After 17 years, Minnesota's ban on new nuclear power plants moved a decisive step closer to being overturned Thursday.

Following the lead of the state Senate, the House passed a bill to eliminate the moratorium by a vote of 81 to 50. On Feb. 2, the Senate passed its version, 50 to 14.

It was a clear victory for the Legislature's new Republican leadership, after repeated attempts to overturn the ban had failed during previous legislative sessions.

But an amendment approved by the House makes its bill sharply different from the Senate's and could cloud the legislation's prospects as the chambers try to reconcile the two versions.

The measure would allow the state's Public Utilities Commission to issue a certificate of need that would let Minnesota's electric utilities build or expand nuclear plants.

The House amendment, sponsored by Rep. Phyllis Kahn, DFL-Minneapolis, would prohibit the reprocessing of nuclear fuel that results in the production of plutonium, a weapons-grade material that can be used to make nuclear warheads.

The amendment, approved 94 to 37, was described as "a poison pill" by Rep. Joyce Peppin, R-Rogers, the bill's principal House sponsor.

Several other amendments, proposed by DFL representatives, were defeated.

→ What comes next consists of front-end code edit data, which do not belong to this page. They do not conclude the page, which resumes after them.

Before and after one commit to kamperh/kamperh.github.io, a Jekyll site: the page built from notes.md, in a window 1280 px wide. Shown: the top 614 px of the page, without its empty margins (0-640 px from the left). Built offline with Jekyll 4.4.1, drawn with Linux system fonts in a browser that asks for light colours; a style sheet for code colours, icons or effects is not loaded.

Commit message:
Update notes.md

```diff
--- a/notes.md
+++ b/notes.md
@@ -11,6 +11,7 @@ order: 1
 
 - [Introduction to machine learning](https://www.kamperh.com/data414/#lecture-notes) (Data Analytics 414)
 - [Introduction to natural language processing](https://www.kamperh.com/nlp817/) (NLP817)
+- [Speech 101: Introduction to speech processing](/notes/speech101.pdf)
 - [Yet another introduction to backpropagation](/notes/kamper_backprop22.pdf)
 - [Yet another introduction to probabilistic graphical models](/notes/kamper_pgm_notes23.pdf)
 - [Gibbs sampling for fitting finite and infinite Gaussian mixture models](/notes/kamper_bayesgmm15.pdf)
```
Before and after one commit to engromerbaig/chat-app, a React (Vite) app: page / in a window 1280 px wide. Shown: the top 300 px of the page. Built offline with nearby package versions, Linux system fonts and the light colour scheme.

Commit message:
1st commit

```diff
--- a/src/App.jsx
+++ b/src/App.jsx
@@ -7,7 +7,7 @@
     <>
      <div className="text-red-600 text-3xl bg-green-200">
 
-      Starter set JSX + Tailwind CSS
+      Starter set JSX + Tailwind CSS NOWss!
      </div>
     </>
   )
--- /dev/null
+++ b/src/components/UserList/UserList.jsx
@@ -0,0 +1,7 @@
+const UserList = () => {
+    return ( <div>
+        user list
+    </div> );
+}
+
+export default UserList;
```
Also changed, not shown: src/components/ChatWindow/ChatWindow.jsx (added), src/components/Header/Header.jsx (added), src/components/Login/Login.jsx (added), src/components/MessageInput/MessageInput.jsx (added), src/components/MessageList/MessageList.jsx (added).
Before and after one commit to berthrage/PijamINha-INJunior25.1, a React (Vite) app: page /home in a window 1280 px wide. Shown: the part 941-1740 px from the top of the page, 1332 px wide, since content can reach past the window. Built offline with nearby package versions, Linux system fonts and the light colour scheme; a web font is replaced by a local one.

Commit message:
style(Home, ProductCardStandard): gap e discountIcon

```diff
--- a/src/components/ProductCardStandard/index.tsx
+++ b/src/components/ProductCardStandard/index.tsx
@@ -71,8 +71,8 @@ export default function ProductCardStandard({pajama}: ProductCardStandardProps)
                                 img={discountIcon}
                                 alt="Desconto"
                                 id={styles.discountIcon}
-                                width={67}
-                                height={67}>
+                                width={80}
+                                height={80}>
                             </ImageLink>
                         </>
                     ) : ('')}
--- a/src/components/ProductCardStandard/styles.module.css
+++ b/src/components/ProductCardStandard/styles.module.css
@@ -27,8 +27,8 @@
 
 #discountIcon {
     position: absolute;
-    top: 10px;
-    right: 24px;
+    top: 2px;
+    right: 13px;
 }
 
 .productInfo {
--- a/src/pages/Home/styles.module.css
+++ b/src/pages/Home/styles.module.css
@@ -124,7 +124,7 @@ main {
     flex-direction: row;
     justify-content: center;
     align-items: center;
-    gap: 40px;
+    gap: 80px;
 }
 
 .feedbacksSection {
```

It's not immediately clear how much practical effect a green light for new nuclear plants will have in Minnesota -- assuming DFL Gov. Mark Dayton signs the bill into law.

Although he has stopped short of threatening to veto it, he has expressed strong reservations about it.

Specifically, he has said it must contain three elements: prohibit plutonium production at any plant in Minnesota; allow no net increase in the amount of nuclear waste produced in the state, and a guarantee of no rate increases for customers of utilities that operate nuclear plants.

'We need all options'

Kahn said her amendment "moves one-third of the way" toward satisfying his concerns. She also said she doesn't know how the amendment would fare in a conference committee that will work to reconcile the House and Senate versions of the bill.

"We'll see what happens in the Senate," Kahn said. "If you want to reprocess nuclear fuel, you shouldn't produce plutonium."

In a federal policy dating to the 1970s, American utilities are prohibited from reprocessing nuclear fuel, specifically because of worries about nuclear weapons proliferation.

Peppin said lifting the moratorium "does not mean there's going to be a new power facility" because planning and construction of a new plant could take a decade or more.

"We need all options on the table, as far as energy goes," she added.

Dayton also has said he opposes lifting the moratorium as long as there is no permanent storage solution for the spent fuel from more than 100 existing nuclear plants nationwide.

It was the federal government's lack of progress on a permanent storage strategy that prompted the Legislature to enact the ban in 1994.

Utilities in no rush to build

The swift action on the moratorium this year comes at a time when lawmakers from both parties nationwide, the Obama administration and even some longtime environmental critics have rallied to the nation's moribund nuclear industry.

They have done so as concerns about greenhouse emissions from electrical plants powered by fossil fuels and rising prices of those fuels have given at least a theoretical boost to the industry.

However, none of Minnesota's utilities is in any rush to build new nuclear plants. Although they supported scrapping the ban, their spokesmen have said they foresee no need for such massive base-load plants that can cost billions of dollars and take years to build.

Xcel Energy, the state's largest electrical utility, operates Minnesota's only nuclear plants, at Prairie Island and Monticello. A long-running battle over increasing storage of spent fuel rods at the Prairie Island plant, exacerbated by the lack of a federal storage solution, prompted legislators to enact the moratorium.

Bob von Sternberg • 612-518-3182